PROVIDED DATA START
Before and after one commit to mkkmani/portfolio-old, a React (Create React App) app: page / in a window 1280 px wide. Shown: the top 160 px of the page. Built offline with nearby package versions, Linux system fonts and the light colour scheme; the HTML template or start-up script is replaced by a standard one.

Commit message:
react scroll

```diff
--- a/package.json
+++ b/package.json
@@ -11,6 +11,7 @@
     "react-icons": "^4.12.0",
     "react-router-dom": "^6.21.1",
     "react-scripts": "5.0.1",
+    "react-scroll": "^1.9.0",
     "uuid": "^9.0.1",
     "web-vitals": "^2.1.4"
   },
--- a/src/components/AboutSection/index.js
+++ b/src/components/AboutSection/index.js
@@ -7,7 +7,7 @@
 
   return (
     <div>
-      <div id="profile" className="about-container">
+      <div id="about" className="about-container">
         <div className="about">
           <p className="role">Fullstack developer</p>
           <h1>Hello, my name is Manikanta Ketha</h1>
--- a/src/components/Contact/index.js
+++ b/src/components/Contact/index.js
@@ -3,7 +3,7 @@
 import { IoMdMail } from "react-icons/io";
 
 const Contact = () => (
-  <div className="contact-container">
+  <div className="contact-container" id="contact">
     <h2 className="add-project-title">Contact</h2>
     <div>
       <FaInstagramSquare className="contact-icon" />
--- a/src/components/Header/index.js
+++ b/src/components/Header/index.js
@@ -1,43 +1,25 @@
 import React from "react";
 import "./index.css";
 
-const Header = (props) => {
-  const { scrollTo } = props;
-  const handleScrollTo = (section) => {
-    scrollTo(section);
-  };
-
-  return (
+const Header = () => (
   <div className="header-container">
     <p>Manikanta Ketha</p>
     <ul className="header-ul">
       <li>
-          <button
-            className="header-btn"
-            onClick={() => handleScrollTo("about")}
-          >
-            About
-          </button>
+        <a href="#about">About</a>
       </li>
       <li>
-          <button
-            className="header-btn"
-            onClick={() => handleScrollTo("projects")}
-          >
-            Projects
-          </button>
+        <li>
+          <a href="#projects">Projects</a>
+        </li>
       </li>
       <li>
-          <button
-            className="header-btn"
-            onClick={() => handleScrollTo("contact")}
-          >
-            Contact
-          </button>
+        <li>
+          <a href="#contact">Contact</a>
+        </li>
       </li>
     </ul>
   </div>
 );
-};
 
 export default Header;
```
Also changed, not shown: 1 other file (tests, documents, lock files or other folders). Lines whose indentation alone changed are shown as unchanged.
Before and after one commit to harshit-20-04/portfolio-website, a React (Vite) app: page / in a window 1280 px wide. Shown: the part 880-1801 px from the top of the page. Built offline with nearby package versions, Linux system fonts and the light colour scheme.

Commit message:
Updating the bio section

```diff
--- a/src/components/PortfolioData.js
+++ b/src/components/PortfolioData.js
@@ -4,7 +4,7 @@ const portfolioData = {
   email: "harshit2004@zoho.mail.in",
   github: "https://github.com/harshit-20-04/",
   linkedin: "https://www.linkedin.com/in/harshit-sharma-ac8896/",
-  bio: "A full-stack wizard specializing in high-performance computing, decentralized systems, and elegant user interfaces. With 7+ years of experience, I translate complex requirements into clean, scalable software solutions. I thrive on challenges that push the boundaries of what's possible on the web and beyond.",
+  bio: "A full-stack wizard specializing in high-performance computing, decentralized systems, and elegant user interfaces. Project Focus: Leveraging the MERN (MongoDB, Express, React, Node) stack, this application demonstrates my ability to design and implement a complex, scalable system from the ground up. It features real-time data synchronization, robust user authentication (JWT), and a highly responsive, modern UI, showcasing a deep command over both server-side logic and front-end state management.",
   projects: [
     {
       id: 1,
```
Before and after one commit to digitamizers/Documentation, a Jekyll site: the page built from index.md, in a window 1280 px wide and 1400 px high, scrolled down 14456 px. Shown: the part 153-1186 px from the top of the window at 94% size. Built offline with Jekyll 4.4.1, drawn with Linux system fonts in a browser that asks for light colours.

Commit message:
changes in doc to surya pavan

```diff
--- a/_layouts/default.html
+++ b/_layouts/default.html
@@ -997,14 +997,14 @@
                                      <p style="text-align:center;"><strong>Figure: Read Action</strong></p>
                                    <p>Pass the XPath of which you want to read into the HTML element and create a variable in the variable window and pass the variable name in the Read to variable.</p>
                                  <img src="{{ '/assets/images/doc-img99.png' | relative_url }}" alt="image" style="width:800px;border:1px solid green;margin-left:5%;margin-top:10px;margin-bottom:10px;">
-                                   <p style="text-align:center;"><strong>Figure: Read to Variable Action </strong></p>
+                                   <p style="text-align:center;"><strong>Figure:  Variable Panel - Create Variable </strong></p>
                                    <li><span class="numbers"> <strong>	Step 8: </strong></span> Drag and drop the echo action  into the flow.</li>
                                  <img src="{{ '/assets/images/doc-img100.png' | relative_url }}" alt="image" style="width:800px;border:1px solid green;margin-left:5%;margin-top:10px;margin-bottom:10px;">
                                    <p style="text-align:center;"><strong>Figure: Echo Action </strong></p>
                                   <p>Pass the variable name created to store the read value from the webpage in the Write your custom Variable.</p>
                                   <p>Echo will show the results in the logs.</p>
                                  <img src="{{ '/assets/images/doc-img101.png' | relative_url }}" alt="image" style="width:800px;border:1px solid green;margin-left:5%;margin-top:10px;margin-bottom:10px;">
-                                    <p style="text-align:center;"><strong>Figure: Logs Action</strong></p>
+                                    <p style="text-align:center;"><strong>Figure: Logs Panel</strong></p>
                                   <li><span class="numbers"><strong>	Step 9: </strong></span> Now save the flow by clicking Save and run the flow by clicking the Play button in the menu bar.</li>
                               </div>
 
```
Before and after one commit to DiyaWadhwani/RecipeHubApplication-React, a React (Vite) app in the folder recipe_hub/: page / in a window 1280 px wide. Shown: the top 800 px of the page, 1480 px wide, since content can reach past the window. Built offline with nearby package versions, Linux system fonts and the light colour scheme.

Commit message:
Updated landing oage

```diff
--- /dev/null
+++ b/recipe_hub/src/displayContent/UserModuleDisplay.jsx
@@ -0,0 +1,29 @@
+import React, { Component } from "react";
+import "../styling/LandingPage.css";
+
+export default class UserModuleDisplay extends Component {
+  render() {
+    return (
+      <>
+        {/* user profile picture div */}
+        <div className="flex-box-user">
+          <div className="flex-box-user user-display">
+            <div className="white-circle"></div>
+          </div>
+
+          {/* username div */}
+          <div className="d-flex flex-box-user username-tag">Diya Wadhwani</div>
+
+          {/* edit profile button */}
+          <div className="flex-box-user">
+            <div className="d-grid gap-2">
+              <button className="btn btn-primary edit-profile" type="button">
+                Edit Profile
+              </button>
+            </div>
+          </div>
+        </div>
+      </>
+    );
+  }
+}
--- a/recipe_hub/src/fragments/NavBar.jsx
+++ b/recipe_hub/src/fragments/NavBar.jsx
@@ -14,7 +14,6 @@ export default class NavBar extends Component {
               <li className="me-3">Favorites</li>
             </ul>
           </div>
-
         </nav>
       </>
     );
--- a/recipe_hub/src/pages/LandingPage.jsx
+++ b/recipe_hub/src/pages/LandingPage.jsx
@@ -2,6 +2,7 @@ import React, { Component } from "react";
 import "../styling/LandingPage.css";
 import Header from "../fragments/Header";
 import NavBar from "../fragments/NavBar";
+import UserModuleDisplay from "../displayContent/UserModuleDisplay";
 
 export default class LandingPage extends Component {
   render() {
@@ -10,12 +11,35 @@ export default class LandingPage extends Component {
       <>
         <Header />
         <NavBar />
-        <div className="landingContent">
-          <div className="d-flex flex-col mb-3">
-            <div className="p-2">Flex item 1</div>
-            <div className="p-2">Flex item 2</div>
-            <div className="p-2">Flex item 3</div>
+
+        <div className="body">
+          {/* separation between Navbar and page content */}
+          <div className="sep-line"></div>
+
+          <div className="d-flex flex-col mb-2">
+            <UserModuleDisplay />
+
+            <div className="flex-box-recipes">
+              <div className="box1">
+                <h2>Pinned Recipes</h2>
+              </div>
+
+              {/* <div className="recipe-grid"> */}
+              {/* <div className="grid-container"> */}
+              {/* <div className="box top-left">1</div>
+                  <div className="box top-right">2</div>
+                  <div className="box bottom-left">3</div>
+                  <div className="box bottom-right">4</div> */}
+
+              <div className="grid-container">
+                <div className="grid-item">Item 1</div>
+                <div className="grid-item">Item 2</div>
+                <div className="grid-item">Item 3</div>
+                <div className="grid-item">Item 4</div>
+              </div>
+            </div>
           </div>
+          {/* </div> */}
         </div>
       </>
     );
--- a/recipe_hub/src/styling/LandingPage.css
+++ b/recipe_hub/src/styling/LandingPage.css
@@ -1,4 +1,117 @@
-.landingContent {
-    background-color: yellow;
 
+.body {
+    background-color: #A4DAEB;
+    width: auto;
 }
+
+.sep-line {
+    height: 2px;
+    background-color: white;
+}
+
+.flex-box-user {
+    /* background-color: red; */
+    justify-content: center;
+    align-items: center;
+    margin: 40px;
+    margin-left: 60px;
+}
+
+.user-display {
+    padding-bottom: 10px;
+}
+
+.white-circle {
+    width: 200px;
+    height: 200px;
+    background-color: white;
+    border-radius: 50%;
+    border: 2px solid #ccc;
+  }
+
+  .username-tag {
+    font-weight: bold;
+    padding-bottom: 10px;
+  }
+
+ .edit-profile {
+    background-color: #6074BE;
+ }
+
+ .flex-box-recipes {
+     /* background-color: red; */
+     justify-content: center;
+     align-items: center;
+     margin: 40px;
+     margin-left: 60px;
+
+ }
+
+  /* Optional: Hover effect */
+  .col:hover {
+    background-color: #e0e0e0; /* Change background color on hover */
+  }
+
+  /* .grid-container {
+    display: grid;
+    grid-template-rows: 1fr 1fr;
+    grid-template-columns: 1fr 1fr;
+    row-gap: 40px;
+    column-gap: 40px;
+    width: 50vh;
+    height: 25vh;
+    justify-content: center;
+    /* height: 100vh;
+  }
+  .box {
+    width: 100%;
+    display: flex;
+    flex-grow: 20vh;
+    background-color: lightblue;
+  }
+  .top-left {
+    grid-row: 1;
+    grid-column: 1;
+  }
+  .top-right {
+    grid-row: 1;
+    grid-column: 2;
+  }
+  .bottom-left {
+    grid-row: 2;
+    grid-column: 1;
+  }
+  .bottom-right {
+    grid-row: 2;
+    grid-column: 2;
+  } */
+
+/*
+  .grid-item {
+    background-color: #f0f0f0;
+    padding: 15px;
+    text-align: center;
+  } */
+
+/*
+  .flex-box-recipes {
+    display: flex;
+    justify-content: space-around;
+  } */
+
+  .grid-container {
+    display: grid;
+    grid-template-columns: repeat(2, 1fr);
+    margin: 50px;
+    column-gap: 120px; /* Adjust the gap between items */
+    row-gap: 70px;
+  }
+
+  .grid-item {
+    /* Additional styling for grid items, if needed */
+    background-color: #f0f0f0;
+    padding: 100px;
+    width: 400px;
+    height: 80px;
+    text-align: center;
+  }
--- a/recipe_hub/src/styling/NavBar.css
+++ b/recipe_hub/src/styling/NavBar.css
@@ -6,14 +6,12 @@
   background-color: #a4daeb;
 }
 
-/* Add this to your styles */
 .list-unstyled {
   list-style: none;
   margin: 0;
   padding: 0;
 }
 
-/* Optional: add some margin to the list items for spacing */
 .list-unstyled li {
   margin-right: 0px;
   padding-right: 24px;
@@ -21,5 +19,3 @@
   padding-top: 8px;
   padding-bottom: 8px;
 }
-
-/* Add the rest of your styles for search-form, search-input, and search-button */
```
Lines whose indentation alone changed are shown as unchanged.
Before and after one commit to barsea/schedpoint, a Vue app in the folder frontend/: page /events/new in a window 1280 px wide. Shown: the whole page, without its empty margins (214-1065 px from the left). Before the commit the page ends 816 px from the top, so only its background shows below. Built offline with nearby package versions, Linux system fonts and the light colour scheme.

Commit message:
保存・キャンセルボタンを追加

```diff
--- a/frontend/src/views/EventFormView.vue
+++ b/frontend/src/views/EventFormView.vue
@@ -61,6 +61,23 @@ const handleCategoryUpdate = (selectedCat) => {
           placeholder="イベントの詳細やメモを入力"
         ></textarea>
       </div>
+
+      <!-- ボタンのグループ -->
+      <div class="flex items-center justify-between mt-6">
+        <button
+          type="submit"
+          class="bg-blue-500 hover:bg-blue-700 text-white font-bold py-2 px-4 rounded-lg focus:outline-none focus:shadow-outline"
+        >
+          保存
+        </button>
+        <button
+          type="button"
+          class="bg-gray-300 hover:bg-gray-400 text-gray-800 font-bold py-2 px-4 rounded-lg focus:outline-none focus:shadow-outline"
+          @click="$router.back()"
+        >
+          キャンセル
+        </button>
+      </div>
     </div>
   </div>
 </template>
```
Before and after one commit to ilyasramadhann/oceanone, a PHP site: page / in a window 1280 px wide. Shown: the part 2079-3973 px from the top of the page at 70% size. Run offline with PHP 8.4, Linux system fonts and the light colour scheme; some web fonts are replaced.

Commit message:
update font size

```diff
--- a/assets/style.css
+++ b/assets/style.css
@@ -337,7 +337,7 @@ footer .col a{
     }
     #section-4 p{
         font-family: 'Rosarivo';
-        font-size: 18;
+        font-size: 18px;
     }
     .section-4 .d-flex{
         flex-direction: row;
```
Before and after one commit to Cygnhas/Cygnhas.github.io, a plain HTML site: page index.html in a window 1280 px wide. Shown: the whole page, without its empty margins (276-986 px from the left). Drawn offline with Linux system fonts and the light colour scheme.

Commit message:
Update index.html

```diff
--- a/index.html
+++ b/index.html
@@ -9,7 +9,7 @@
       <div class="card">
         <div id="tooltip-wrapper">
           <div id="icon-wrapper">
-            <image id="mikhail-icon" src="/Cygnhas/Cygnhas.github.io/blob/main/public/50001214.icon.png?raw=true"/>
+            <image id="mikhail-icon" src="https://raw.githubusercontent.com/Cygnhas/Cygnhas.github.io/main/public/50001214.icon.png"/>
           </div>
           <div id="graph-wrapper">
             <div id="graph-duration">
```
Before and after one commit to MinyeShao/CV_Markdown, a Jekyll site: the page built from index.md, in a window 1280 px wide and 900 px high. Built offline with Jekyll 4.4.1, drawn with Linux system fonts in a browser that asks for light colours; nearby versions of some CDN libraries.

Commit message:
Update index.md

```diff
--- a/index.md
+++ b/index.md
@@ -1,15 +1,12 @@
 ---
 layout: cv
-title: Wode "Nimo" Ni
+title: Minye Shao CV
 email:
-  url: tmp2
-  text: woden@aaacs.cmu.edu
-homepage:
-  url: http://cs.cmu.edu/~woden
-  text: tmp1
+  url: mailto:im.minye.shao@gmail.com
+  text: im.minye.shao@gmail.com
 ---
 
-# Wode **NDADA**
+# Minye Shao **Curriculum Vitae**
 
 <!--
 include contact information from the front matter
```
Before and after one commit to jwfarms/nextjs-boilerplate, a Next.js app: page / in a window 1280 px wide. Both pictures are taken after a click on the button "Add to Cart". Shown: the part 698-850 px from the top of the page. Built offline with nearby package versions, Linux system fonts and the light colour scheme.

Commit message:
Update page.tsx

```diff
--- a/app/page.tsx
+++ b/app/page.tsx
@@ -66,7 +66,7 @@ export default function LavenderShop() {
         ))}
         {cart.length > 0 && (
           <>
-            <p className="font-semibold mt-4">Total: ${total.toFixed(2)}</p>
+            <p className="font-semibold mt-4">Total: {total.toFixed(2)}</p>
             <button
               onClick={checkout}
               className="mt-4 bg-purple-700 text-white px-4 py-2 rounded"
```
PROVIDED DATA END
◆ EXERCISE ◆
Return all lines above that mention the word "fragments".

◆ COMPLETED TASK ◆
--- a/recipe_hub/src/fragments/NavBar.jsx
+++ b/recipe_hub/src/fragments/NavBar.jsx
 import Header from "../fragments/Header";
 import NavBar from "../fragments/NavBar";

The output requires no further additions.